"Even though I didn’t work on drug design in this program, Nakamura Lab and Japan in general taught me one very crucial thing: how to work. I saw people putting their soul into their projects and generating new ideas every single day."
Hlib Razumkov Kyiv, Ukraine Host University: University of Tokyo Home University: University of Toronto Amgen Scholar Year: 2017 Major: Biological chemistry specialist Expected Graduation: 2020
"I also enjoyed interacting with many international students in my lab. I have come to realize that I have many colleagues with which to work, as well as lots of goals toward which I can work outside of Kyoto University."
Hiroki Fukuda Osaka, Japan Host University: Kyoto University Home University: Kyoto University Amgen Scholar Year: 2017 Major: Biosensing engineering Expected Graduation: March 2018
Melissa Song was born in China but moved to California when she was 5 years old and stayed in the area for college at UCLA to pursue neuroscience. Hannah Pearce was born and raised in Houston, also staying in her home state for college, at Texas A&M to pursue bioengineering. But the summer before her senior year, Hannah would go to UCLA for her Amgen Scholars research, meeting up with resident-expert Melissa. Their pairing has led to a lifelong friendship and is a defining characteristic of the Amgen Scholars Program for many participants.
Guest post written by ETH Zürich Amgen Scholar Azmi Rahman
This past summer, I participated in the Amgen Scholars Europe program, which offered students an opportunity to work with a European research lab of their choice and to then share their findings with fellow attendees at a symposium held in University of Cambridge. It was a delightful experience that brought together more than 100 students across 5 universities: ETH Zürich, Karolinska Institute, Institut Pasteur, LMU Munich, and the University of Cambridge.
Guest post written by Kyoto University Amgen Scholar Grace Njuguna
The Japan Amgen Scholars Program gives an opportunity to students from every part of the world to come together and participate in research in different branches of science. This year, I was privileged to be part of the Amgen Scholars 2017 cohort, which consisted of 44 international students and 4 students from Kyoto University and the University of Tokyo.

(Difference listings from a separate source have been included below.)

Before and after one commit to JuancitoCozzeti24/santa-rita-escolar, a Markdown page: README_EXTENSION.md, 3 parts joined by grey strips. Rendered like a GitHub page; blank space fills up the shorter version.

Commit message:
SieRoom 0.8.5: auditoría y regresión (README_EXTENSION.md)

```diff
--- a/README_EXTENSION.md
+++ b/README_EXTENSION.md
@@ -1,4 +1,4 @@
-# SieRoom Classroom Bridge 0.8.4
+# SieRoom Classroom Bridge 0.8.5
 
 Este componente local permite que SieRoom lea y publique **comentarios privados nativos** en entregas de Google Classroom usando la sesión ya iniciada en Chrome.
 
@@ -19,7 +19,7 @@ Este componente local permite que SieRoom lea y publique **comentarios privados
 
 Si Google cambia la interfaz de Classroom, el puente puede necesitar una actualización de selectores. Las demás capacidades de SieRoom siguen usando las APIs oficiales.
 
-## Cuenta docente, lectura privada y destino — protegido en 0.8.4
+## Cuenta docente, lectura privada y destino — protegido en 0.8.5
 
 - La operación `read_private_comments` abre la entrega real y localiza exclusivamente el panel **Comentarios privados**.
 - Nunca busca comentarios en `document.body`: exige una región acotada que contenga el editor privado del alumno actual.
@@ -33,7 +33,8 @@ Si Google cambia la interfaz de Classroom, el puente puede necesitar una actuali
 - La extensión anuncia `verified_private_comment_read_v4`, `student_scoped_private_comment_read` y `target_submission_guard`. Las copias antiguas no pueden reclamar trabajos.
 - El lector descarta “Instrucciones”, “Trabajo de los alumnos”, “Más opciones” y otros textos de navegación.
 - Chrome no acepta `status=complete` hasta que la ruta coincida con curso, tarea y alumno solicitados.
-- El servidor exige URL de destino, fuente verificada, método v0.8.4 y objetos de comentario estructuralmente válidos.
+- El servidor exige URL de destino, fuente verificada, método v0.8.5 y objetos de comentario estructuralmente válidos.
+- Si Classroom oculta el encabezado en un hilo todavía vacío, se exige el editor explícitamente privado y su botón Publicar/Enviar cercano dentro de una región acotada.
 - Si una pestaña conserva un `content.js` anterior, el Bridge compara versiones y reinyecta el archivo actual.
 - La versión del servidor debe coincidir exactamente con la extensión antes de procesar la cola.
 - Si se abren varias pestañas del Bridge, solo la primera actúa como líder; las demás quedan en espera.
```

For new Amgen Scholars thinking about the next 10 years, it might feel nearly impossible to imagine where they’ll be. Perhaps their research will lead them to academia, perhaps a biotech startup, perhaps policy – the options may feel endless. This unpredictability resonates for one alumna who was part of the first cohort of the Amgen Scholars program in 2007 and took an unexpected trajectory to where she is now.
U.S. Amgen Scholars from 10 host institutions gathered July 15-16 for a two-day symposium at the University of California, Los Angeles. They heard from UCSF professor Dr. Charles Craik about the path to a Ph.D., learned about applying to grad school, and met with faculty at UCLA about their research interests, among other activities. The scholars also visited the Amgen campus in Thousand Oaks, where they learned more about the biopharmaceutical industry and took tours of the cutting-edge facilities.